Task goal: Read the data below line by line and copy each one with "scores" in it.

Data under study:
- Opening Delimiter -

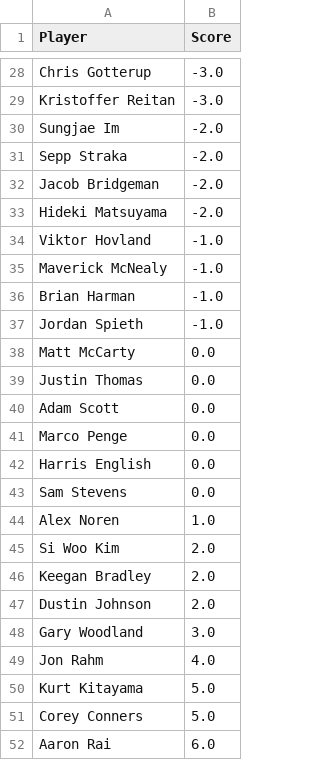
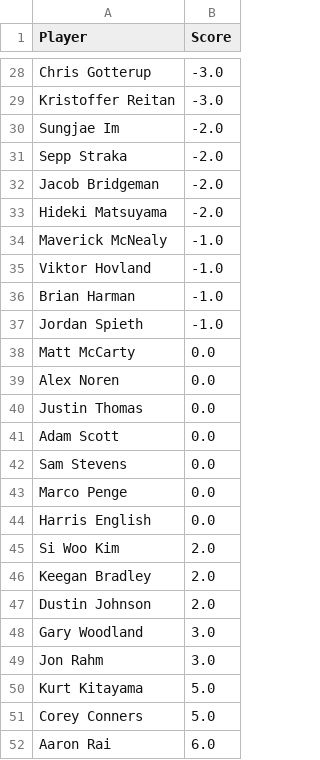
Before and after one commit to jaredbuck1994/Masters, a CSV file: scores.csv, drawn as a sheet; only a part is shown, gaps mark what is left out.

Commit message:
update scores 2026-04-12 12:14:05

```diff
--- a/scores.csv
+++ b/scores.csv
@@ -33,4 +33,4 @@ Jacob Bridgeman,-2.0
 Hideki Matsuyama,-2.0
+Maverick McNealy,-1.0
 Viktor Hovland,-1.0
-Maverick McNealy,-1.0
 Brian Harman,-1.0
@@ -38,8 +38,8 @@ Jordan Spieth,-1.0
 Matt McCarty,0.0
+Alex Noren,0.0
 Justin Thomas,0.0
 Adam Scott,0.0
+Sam Stevens,0.0
 Marco Penge,0.0
 Harris English,0.0
-Sam Stevens,0.0
-Alex Noren,1.0
 Si Woo Kim,2.0
@@ -48,3 +48,3 @@ Dustin Johnson,2.0
 Gary Woodland,3.0
-Jon Rahm,4.0
+Jon Rahm,3.0
 Kurt Kitayama,5.0
```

- Closing Delimiter -

Result of this exercise:
Before and after one commit to jaredbuck1994/Masters, a CSV file: scores.csv, drawn as a sheet; only a part is shown, gaps mark what is left out.
update scores 2026-04-12 12:14:05
--- a/scores.csv
+++ b/scores.csv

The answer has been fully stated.